• **What you are asked to do**
The copy you give must match the records exactly, except that it holds no images.

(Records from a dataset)
Segment Open
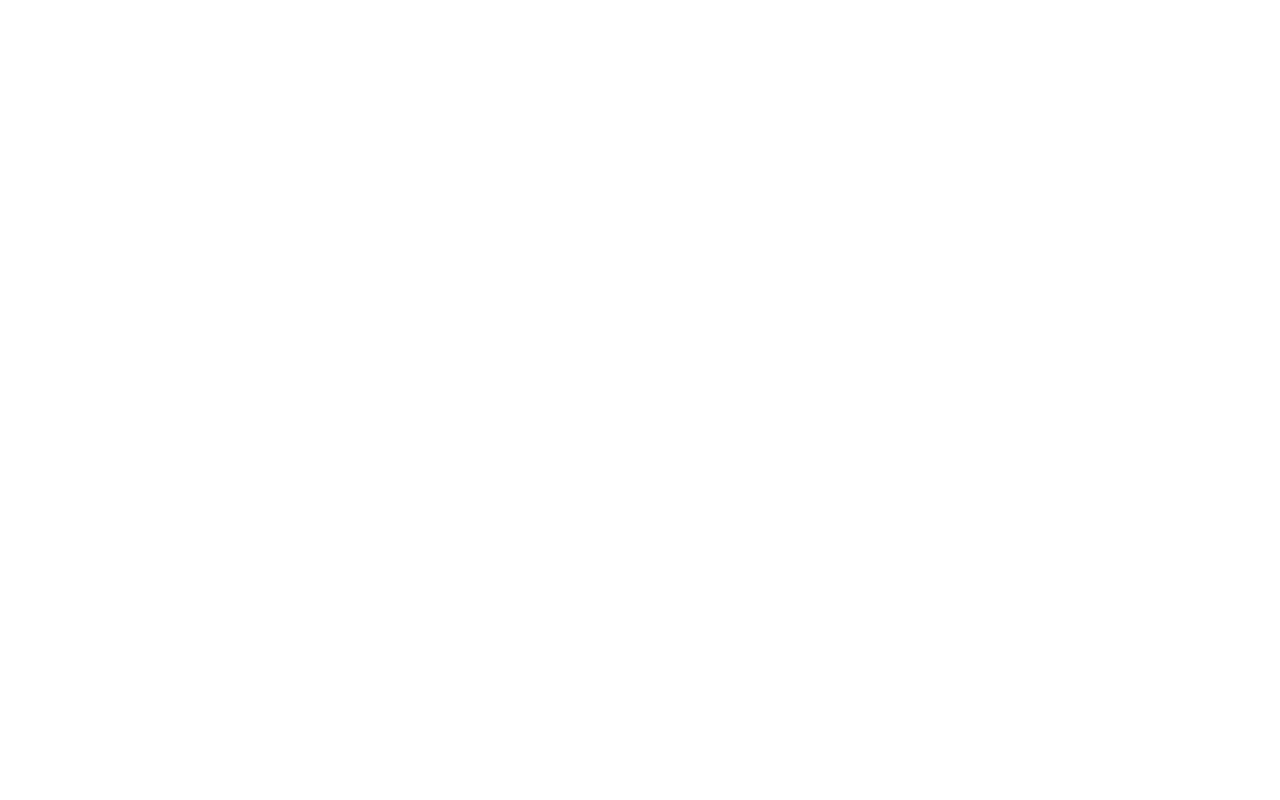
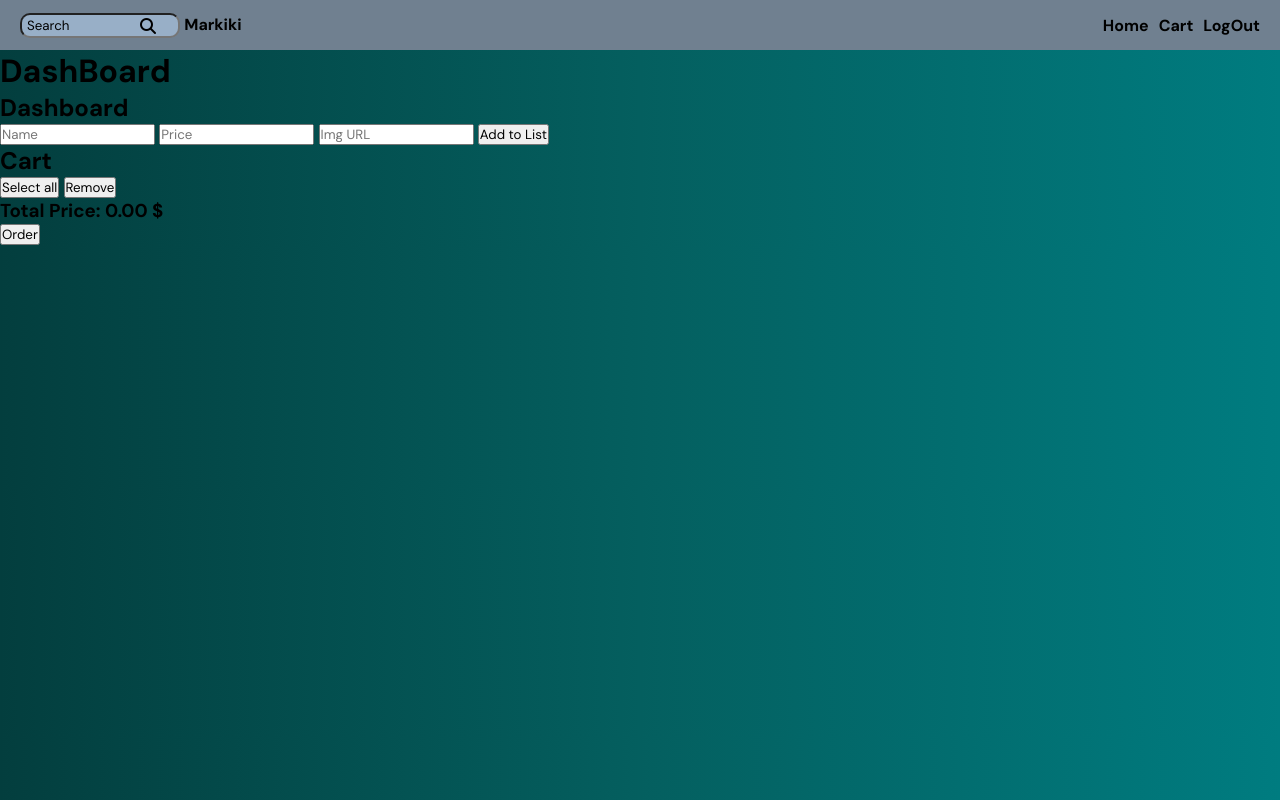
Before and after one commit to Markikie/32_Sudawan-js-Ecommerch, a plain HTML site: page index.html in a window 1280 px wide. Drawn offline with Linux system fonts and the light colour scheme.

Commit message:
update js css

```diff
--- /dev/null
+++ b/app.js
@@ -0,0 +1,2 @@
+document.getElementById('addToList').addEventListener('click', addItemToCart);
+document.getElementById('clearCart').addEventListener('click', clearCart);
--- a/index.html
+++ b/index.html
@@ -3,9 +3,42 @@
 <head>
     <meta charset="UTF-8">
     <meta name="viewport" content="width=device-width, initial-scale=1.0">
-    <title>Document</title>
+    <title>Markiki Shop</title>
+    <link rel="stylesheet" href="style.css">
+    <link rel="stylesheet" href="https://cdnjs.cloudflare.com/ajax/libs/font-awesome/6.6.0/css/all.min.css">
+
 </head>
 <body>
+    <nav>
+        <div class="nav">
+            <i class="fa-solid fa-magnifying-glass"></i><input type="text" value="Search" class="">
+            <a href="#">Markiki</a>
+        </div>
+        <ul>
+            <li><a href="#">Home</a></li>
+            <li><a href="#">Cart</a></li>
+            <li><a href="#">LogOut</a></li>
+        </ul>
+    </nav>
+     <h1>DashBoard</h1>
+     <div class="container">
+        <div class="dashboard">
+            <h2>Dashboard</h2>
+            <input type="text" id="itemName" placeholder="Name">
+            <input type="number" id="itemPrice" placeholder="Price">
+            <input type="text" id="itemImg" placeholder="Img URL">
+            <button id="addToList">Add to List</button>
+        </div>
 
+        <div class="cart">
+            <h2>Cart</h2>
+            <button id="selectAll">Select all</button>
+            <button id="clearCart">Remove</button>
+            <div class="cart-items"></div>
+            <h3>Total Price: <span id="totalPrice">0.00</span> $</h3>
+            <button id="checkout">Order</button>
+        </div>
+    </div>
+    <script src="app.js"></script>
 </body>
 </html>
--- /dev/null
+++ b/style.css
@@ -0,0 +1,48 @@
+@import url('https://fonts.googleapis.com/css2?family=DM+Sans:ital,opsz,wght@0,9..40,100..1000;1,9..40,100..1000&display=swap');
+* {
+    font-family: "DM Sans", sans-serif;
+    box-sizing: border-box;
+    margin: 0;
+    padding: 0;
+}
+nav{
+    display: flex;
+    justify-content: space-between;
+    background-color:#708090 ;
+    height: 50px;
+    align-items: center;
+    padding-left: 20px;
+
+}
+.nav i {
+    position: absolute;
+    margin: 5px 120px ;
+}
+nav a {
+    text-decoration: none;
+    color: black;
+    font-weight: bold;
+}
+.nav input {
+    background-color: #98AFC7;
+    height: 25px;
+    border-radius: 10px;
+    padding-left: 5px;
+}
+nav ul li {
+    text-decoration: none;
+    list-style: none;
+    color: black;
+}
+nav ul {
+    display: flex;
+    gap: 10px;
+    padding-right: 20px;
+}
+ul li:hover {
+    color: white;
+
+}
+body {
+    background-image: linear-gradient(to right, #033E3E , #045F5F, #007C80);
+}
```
Segment Closed
• **Written solution**
Before and after one commit to Markikie/32_Sudawan-js-Ecommerch, a plain HTML site: page index.html in a window 1280 px wide. Drawn offline with Linux system fonts and the light colour scheme.

Commit message:
update js css

```diff
--- /dev/null
+++ b/app.js
@@ -0,0 +1,2 @@
+document.getElementById('addToList').addEventListener('click', addItemToCart);
+document.getElementById('clearCart').addEventListener('click', clearCart);
--- a/index.html
+++ b/index.html
@@ -3,9 +3,42 @@
 <head>
     <meta charset="UTF-8">
     <meta name="viewport" content="width=device-width, initial-scale=1.0">
-    <title>Document</title>
+    <title>Markiki Shop</title>
+    <link rel="stylesheet" href="style.css">
+    <link rel="stylesheet" href="https://cdnjs.cloudflare.com/ajax/libs/font-awesome/6.6.0/css/all.min.css">
+
 </head>
 <body>
+    <nav>
+        <div class="nav">
+            <i class="fa-solid fa-magnifying-glass"></i><input type="text" value="Search" class="">
+            <a href="#">Markiki</a>
+        </div>
+        <ul>
+            <li><a href="#">Home</a></li>
+            <li><a href="#">Cart</a></li>
+            <li><a href="#">LogOut</a></li>
+        </ul>
+    </nav>
+     <h1>DashBoard</h1>
+     <div class="container">
+        <div class="dashboard">
+            <h2>Dashboard</h2>
+            <input type="text" id="itemName" placeholder="Name">
+            <input type="number" id="itemPrice" placeholder="Price">
+            <input type="text" id="itemImg" placeholder="Img URL">
+            <button id="addToList">Add to List</button>
+        </div>
 
+        <div class="cart">
+            <h2>Cart</h2>
+            <button id="selectAll">Select all</button>
+            <button id="clearCart">Remove</button>
+            <div class="cart-items"></div>
+            <h3>Total Price: <span id="totalPrice">0.00</span> $</h3>
+            <button id="checkout">Order</button>
+        </div>
+    </div>
+    <script src="app.js"></script>
 </body>
 </html>
--- /dev/null
+++ b/style.css
@@ -0,0 +1,48 @@
+@import url('https://fonts.googleapis.com/css2?family=DM+Sans:ital,opsz,wght@0,9..40,100..1000;1,9..40,100..1000&display=swap');
+* {
+    font-family: "DM Sans", sans-serif;
+    box-sizing: border-box;
+    margin: 0;
+    padding: 0;
+}
+nav{
+    display: flex;
+    justify-content: space-between;
+    background-color:#708090 ;
+    height: 50px;
+    align-items: center;
+    padding-left: 20px;
+
+}
+.nav i {
+    position: absolute;
+    margin: 5px 120px ;
+}
+nav a {
+    text-decoration: none;
+    color: black;
+    font-weight: bold;
+}
+.nav input {
+    background-color: #98AFC7;
+    height: 25px;
+    border-radius: 10px;
+    padding-left: 5px;
+}
+nav ul li {
+    text-decoration: none;
+    list-style: none;
+    color: black;
+}
+nav ul {
+    display: flex;
+    gap: 10px;
+    padding-right: 20px;
+}
+ul li:hover {
+    color: white;
+
+}
+body {
+    background-image: linear-gradient(to right, #033E3E , #045F5F, #007C80);
+}
```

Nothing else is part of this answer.